**** WORKING DATA

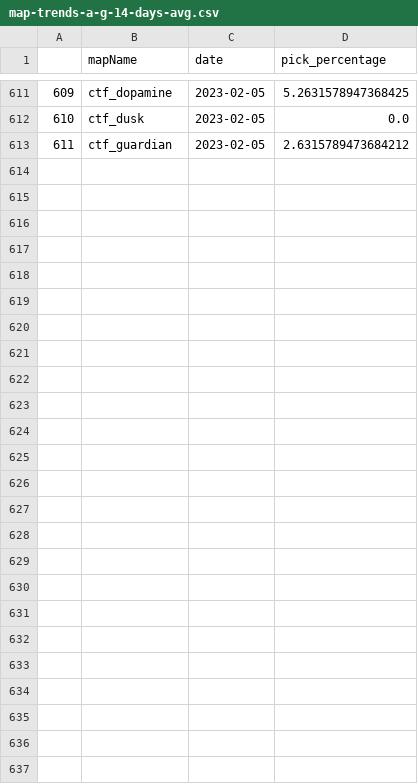
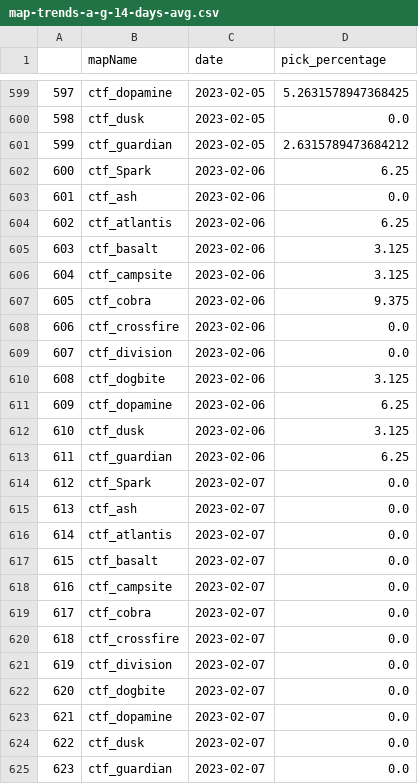
Before and after one commit to s2vndl/s2_1st_tournament_stats, a CSV file: docs/data/map-trends-a-g-14-days-avg.csv, drawn as a sheet; only a part is shown, gaps mark what is left out; the diff covers the shown part only; the diff names each change by its address in the sheet, - before the commit and + after, or states it on an @@ line.

```diff
--- a/docs/data/map-trends-a-g-14-days-avg.csv
+++ b/docs/data/map-trends-a-g-14-days-avg.csv
@@ column A renumbered between rows 2 and 601 @@
+row 602: 600 | ctf_Spark | 2023-02-06 | 6.25
+row 603: 601 | ctf_ash | 2023-02-06 | 0.0
+row 604: 602 | ctf_atlantis | 2023-02-06 | 6.25
+row 605: 603 | ctf_basalt | 2023-02-06 | 3.125
+row 606: 604 | ctf_campsite | 2023-02-06 | 3.125
+row 607: 605 | ctf_cobra | 2023-02-06 | 9.375
+row 608: 606 | ctf_crossfire | 2023-02-06 | 0.0
+row 609: 607 | ctf_division | 2023-02-06 | 0.0
+row 610: 608 | ctf_dogbite | 2023-02-06 | 3.125
+row 611: 609 | ctf_dopamine | 2023-02-06 | 6.25
+row 612: 610 | ctf_dusk | 2023-02-06 | 3.125
+row 613: 611 | ctf_guardian | 2023-02-06 | 6.25
+row 614: 612 | ctf_Spark | 2023-02-07 | 0.0
+row 615: 613 | ctf_ash | 2023-02-07 | 0.0
+row 616: 614 | ctf_atlantis | 2023-02-07 | 0.0
+row 617: 615 | ctf_basalt | 2023-02-07 | 0.0
+row 618: 616 | ctf_campsite | 2023-02-07 | 0.0
+row 619: 617 | ctf_cobra | 2023-02-07 | 0.0
+row 620: 618 | ctf_crossfire | 2023-02-07 | 0.0
+row 621: 619 | ctf_division | 2023-02-07 | 0.0
+row 622: 620 | ctf_dogbite | 2023-02-07 | 0.0
+row 623: 621 | ctf_dopamine | 2023-02-07 | 0.0
+row 624: 622 | ctf_dusk | 2023-02-07 | 0.0
+row 625: 623 | ctf_guardian | 2023-02-07 | 0.0
```
Also changed, not shown: 12 removed rows elsewhere in this file, docs/data/map-trends-h-z-14-days-avg.csv, docs/data/wu2_ra_21_ChainsawKnifeMakarovRPG.csv, 45 other files.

********

__WHAT YOU HAVE TO DO__
Whenever the word "rows" appears in a line above, copy that line.

__THE COMPLETED TASK__
@@ column A renumbered between rows 2 and 601 @@
Also changed, not shown: 12 removed rows elsewhere in this file, docs/data/map-trends-h-z-14-days-avg.csv, docs/data/wu2_ra_21_ChainsawKnifeMakarovRPG.csv, 45 other files.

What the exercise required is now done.